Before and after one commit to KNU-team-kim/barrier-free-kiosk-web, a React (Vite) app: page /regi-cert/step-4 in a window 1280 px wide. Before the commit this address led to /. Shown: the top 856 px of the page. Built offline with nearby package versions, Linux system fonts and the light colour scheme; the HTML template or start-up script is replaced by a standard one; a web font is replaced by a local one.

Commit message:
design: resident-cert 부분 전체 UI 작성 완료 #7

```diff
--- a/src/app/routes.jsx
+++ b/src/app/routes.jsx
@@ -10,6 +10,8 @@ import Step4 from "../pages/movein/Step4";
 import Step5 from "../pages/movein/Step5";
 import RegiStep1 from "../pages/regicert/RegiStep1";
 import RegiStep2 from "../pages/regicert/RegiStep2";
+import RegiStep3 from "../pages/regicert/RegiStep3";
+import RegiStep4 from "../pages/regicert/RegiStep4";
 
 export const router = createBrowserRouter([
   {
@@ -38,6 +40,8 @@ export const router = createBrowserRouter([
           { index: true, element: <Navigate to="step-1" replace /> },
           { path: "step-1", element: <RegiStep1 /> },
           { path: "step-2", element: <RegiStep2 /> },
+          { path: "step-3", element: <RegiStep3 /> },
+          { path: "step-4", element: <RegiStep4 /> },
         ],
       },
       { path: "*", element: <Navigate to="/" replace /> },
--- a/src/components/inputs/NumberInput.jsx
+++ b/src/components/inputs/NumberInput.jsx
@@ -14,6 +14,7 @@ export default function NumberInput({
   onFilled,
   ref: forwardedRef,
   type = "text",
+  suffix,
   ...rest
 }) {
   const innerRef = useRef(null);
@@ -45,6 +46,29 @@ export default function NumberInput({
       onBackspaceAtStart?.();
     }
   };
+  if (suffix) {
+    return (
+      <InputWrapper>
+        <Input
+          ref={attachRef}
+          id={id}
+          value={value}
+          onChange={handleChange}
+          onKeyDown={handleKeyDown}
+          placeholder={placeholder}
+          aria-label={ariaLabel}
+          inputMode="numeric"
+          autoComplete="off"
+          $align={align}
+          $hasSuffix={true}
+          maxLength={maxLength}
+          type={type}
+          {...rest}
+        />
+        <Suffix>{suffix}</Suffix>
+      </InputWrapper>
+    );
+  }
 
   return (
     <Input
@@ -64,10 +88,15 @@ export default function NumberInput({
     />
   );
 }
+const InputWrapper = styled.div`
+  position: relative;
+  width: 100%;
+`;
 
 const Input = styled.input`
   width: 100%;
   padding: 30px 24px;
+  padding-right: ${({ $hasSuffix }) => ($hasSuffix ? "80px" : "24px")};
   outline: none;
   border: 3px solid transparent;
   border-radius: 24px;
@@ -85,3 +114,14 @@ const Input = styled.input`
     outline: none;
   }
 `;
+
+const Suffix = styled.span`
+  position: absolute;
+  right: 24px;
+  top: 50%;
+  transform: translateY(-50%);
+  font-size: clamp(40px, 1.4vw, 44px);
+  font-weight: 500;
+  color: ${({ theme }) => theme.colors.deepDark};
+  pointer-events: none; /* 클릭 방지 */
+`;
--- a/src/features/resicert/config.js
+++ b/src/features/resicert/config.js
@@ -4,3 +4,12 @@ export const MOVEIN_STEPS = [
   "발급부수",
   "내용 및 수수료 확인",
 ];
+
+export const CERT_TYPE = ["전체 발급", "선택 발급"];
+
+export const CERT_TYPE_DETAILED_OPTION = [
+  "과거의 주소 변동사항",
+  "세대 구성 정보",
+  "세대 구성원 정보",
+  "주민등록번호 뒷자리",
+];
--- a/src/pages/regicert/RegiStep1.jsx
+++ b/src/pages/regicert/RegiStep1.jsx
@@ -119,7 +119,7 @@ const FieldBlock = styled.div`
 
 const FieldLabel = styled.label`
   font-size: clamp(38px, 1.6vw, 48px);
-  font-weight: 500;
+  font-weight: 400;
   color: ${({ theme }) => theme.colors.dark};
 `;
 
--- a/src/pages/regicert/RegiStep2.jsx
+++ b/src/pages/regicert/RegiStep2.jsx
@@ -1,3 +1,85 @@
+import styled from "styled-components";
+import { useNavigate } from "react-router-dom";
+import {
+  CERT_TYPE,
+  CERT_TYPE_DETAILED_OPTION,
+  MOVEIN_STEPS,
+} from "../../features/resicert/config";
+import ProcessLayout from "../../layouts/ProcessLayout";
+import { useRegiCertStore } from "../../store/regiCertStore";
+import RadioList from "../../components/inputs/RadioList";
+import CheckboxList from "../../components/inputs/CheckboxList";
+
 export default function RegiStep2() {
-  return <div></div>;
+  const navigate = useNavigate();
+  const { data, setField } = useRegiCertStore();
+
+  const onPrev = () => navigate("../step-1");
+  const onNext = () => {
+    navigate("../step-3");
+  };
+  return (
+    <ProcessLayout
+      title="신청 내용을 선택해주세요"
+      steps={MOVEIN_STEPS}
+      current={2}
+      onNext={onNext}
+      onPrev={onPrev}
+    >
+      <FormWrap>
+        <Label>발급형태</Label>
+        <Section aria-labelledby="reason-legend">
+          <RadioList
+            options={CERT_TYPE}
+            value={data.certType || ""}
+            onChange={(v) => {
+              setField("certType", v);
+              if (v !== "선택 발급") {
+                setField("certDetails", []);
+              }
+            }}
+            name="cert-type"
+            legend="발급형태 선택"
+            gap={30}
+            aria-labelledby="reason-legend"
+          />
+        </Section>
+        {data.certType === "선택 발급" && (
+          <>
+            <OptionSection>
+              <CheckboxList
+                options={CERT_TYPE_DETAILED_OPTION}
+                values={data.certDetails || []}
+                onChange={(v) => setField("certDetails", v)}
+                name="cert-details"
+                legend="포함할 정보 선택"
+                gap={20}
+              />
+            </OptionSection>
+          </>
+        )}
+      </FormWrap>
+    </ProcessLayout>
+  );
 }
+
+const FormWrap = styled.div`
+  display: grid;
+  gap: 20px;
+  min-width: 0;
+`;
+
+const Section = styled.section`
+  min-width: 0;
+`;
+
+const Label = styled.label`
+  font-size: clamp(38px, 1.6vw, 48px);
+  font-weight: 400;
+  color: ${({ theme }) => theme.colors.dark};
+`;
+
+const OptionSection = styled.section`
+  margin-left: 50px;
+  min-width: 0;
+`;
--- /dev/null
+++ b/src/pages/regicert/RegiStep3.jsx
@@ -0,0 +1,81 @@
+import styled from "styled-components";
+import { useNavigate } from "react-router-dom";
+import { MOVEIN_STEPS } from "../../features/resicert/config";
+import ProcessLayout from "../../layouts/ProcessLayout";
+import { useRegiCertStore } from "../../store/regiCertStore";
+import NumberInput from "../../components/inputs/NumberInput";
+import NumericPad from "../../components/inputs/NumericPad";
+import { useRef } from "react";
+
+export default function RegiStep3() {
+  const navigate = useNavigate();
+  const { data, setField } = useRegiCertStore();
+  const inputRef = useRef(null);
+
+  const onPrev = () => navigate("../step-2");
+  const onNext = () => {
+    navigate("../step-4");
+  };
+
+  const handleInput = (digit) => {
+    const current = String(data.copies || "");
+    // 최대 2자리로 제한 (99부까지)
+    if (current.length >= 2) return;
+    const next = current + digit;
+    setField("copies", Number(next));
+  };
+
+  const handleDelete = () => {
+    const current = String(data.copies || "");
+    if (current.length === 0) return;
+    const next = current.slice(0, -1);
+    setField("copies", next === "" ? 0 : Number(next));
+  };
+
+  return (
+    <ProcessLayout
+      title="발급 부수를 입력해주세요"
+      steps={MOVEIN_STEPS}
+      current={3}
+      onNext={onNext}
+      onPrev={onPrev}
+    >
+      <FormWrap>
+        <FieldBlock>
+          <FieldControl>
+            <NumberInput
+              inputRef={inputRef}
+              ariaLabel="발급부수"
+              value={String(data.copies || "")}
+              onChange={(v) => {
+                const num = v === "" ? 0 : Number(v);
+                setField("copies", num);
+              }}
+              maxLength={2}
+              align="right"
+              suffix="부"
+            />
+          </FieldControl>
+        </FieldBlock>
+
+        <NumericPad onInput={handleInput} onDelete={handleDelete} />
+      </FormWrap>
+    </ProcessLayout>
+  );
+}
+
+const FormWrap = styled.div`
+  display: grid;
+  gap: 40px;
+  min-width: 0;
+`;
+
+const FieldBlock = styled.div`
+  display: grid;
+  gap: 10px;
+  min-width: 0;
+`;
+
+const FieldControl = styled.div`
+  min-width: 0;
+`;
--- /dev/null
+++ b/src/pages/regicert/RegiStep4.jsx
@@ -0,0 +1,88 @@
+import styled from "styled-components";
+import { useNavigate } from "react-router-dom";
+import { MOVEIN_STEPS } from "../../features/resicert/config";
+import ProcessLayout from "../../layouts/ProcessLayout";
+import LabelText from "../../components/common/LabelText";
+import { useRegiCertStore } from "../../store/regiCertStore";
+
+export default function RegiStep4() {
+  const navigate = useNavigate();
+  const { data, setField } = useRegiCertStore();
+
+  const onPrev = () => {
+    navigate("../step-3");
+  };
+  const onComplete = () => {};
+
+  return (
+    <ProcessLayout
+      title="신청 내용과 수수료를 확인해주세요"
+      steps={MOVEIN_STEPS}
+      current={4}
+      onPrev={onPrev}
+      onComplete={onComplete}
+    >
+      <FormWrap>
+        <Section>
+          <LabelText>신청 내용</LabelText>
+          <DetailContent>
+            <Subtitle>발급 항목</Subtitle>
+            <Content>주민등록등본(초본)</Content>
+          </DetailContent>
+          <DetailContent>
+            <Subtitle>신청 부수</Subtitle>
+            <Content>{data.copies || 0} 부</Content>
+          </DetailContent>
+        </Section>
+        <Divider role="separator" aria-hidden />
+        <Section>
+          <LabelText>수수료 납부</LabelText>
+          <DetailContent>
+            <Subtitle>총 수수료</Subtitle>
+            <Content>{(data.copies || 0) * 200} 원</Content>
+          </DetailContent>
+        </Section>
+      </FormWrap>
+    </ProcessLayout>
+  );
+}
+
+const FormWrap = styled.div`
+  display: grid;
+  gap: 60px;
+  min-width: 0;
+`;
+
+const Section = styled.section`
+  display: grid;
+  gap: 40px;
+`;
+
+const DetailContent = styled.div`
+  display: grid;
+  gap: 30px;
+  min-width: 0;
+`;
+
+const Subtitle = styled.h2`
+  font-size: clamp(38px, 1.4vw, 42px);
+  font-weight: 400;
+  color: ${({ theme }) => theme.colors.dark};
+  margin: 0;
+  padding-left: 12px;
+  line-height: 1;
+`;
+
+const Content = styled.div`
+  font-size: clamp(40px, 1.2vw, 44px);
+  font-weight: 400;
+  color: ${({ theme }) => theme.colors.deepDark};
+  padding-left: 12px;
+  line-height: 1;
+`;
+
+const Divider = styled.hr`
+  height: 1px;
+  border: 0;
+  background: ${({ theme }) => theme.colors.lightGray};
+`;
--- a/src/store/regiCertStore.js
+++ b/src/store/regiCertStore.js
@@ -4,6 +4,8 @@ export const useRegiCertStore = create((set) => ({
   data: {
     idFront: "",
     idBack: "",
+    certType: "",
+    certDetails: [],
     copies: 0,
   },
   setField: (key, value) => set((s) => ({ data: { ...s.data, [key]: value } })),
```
--------------------------------
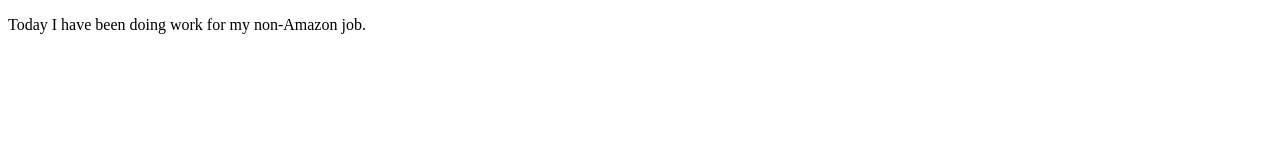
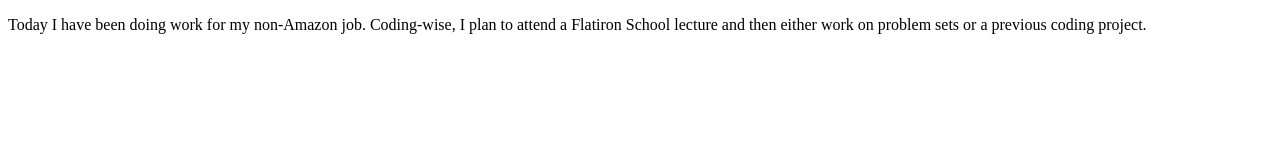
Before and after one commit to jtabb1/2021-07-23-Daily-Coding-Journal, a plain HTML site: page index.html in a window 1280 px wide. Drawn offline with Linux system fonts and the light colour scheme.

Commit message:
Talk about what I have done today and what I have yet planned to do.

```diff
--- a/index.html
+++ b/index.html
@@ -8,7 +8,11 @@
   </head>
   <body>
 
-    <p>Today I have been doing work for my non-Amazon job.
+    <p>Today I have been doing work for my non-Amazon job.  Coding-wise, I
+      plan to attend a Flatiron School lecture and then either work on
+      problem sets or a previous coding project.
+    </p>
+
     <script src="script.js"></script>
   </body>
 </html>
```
--------------------------------
**Action item**
Each line that holds the string "doing" is to be copied from the entries above.

**Completed task**
-    <p>Today I have been doing work for my non-Amazon job.
+    <p>Today I have been doing work for my non-Amazon job.  Coding-wise, I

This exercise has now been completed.